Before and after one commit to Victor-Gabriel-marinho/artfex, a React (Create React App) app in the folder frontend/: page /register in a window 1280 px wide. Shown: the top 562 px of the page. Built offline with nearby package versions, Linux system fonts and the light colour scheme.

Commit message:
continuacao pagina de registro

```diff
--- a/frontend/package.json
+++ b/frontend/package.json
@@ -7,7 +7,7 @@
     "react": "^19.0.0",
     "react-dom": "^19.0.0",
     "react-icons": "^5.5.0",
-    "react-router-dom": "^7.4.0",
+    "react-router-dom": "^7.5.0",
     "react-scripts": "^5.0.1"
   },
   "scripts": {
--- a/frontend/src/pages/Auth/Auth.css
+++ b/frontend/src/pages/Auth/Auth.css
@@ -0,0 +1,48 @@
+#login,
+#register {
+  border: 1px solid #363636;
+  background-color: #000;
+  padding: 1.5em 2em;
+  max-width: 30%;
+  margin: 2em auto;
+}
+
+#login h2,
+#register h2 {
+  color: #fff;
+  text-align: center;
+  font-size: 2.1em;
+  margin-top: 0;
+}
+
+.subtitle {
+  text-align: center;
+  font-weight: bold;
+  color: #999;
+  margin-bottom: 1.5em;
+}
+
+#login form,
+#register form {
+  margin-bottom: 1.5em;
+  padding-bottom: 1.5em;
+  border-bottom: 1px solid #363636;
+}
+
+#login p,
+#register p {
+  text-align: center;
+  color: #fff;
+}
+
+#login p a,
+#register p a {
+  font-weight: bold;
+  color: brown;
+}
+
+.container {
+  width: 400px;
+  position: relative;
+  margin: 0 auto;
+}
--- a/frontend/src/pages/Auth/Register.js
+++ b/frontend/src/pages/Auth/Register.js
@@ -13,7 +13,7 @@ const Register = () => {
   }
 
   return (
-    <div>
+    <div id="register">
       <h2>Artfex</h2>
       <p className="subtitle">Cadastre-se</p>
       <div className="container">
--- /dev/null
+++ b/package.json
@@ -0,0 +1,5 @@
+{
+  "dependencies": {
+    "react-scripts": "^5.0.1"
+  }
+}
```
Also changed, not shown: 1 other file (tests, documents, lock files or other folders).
+===+
_WHAT IS REQUIRED_: Say each line again exactly as it appears above.

_PROBLEM SOLUTION_:
Before and after one commit to Victor-Gabriel-marinho/artfex, a React (Create React App) app in the folder frontend/: page /register in a window 1280 px wide. Shown: the top 562 px of the page. Built offline with nearby package versions, Linux system fonts and the light colour scheme.

Commit message:
continuacao pagina de registro

```diff
--- a/frontend/package.json
+++ b/frontend/package.json
@@ -7,7 +7,7 @@
     "react": "^19.0.0",
     "react-dom": "^19.0.0",
     "react-icons": "^5.5.0",
-    "react-router-dom": "^7.4.0",
+    "react-router-dom": "^7.5.0",
     "react-scripts": "^5.0.1"
   },
   "scripts": {
--- a/frontend/src/pages/Auth/Auth.css
+++ b/frontend/src/pages/Auth/Auth.css
@@ -0,0 +1,48 @@
+#login,
+#register {
+  border: 1px solid #363636;
+  background-color: #000;
+  padding: 1.5em 2em;
+  max-width: 30%;
+  margin: 2em auto;
+}
+
+#login h2,
+#register h2 {
+  color: #fff;
+  text-align: center;
+  font-size: 2.1em;
+  margin-top: 0;
+}
+
+.subtitle {
+  text-align: center;
+  font-weight: bold;
+  color: #999;
+  margin-bottom: 1.5em;
+}
+
+#login form,
+#register form {
+  margin-bottom: 1.5em;
+  padding-bottom: 1.5em;
+  border-bottom: 1px solid #363636;
+}
+
+#login p,
+#register p {
+  text-align: center;
+  color: #fff;
+}
+
+#login p a,
+#register p a {
+  font-weight: bold;
+  color: brown;
+}
+
+.container {
+  width: 400px;
+  position: relative;
+  margin: 0 auto;
+}
--- a/frontend/src/pages/Auth/Register.js
+++ b/frontend/src/pages/Auth/Register.js
@@ -13,7 +13,7 @@ const Register = () => {
   }
 
   return (
-    <div>
+    <div id="register">
       <h2>Artfex</h2>
       <p className="subtitle">Cadastre-se</p>
       <div className="container">
--- /dev/null
+++ b/package.json
@@ -0,0 +1,5 @@
+{
+  "dependencies": {
+    "react-scripts": "^5.0.1"
+  }
+}
```
Also changed, not shown: 1 other file (tests, documents, lock files or other folders).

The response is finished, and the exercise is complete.